(Collected data)
━━━━━━━━━━

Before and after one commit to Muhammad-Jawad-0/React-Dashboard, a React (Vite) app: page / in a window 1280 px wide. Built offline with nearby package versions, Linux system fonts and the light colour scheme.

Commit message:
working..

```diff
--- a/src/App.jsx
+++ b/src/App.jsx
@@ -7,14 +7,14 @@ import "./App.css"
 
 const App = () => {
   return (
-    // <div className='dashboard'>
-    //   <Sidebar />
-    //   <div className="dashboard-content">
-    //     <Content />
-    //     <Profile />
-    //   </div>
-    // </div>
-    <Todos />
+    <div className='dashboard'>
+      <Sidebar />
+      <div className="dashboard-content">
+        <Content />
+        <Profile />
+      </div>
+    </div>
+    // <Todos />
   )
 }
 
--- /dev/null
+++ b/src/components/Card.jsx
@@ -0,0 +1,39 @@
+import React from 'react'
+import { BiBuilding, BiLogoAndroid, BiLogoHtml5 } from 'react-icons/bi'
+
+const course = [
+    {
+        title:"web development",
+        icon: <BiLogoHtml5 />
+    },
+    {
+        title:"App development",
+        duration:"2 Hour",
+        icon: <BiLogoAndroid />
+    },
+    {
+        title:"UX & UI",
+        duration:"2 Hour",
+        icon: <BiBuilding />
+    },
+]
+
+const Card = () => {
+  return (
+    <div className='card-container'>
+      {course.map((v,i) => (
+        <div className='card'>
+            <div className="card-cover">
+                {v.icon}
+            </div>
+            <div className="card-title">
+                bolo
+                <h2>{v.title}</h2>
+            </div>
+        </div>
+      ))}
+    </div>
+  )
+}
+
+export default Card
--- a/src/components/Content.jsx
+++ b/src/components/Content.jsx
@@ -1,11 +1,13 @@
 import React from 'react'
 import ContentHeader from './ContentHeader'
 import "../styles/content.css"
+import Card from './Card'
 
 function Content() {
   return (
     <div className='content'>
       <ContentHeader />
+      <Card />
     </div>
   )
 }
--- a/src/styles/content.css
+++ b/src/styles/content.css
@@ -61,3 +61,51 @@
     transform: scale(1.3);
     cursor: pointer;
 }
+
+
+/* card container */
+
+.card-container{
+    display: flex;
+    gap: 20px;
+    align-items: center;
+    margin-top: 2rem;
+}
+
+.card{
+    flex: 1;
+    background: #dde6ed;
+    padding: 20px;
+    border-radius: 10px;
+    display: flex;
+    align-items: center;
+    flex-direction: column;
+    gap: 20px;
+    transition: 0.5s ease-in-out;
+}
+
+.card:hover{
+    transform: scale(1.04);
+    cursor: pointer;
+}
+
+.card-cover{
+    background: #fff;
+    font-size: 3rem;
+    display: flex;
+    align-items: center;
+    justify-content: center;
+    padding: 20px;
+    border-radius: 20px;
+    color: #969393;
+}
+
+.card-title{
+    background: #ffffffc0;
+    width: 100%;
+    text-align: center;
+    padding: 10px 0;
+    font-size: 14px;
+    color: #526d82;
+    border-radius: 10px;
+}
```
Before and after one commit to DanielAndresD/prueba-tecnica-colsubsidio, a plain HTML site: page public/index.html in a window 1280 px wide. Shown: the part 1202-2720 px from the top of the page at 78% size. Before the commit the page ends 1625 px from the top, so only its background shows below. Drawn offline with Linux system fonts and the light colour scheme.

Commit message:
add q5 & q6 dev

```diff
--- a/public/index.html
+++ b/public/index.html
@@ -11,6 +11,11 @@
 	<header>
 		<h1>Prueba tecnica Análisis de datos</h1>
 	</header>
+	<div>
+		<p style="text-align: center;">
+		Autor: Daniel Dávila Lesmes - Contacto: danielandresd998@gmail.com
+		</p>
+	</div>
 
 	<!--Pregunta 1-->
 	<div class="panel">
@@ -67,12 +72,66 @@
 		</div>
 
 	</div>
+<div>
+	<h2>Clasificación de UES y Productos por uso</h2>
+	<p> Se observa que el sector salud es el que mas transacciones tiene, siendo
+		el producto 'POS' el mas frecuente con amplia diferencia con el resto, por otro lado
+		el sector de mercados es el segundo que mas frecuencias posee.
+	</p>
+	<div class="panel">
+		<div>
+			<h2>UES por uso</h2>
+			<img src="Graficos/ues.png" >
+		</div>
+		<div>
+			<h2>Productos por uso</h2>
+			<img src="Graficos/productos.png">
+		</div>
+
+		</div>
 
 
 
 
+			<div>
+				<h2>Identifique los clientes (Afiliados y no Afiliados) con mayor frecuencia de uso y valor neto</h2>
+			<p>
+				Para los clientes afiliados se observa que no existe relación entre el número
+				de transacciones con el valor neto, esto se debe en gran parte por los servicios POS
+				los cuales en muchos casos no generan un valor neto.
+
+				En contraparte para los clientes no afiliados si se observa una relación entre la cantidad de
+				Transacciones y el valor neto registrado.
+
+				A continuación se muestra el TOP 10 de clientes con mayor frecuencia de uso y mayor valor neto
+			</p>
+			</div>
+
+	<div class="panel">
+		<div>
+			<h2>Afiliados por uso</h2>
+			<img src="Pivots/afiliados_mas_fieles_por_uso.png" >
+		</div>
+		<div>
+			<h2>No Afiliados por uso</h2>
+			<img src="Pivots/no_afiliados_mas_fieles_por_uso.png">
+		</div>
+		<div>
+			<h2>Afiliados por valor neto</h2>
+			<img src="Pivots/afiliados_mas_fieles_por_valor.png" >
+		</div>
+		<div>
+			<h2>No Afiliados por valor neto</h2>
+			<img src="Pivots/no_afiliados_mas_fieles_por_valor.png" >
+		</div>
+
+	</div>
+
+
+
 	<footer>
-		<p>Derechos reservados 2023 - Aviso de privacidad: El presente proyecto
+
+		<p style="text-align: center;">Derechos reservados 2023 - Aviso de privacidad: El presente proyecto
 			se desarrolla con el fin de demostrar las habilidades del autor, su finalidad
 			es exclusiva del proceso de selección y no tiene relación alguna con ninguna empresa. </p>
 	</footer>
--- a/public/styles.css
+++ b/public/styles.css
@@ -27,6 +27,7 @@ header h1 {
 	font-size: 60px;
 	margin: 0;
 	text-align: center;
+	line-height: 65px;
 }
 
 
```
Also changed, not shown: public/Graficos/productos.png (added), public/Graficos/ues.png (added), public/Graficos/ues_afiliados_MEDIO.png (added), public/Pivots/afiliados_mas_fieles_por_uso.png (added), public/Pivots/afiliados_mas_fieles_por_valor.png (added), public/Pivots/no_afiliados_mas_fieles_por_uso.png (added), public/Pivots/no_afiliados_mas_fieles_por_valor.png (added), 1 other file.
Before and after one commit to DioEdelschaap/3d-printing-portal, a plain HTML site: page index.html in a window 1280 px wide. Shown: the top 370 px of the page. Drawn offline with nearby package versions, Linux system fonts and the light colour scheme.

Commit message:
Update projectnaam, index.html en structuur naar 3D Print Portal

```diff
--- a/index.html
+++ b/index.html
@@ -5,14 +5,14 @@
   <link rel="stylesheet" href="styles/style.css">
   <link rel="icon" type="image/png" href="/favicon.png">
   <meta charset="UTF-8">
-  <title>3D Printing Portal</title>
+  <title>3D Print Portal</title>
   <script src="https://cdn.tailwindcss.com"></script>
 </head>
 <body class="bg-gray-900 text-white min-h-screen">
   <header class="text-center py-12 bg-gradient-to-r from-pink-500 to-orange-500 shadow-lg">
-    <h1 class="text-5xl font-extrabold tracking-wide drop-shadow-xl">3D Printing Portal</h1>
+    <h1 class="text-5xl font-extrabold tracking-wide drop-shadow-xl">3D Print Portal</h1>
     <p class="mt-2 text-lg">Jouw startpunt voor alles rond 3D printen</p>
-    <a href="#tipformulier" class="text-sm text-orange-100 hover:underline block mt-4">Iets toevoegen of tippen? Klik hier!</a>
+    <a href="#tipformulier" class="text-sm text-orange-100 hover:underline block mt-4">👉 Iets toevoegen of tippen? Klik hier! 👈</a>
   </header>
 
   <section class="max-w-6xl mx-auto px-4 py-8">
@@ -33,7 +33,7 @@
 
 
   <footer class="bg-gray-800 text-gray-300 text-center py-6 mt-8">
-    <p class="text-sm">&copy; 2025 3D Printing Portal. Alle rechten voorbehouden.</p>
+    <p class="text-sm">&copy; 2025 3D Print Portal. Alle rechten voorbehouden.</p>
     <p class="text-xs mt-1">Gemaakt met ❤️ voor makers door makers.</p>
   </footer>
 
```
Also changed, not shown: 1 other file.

━━━━━━━━━━

* What is expected:
Looking at the records above, report how many lines contain the word "toevoegen". Answer with the number only.

* Result for this task:
2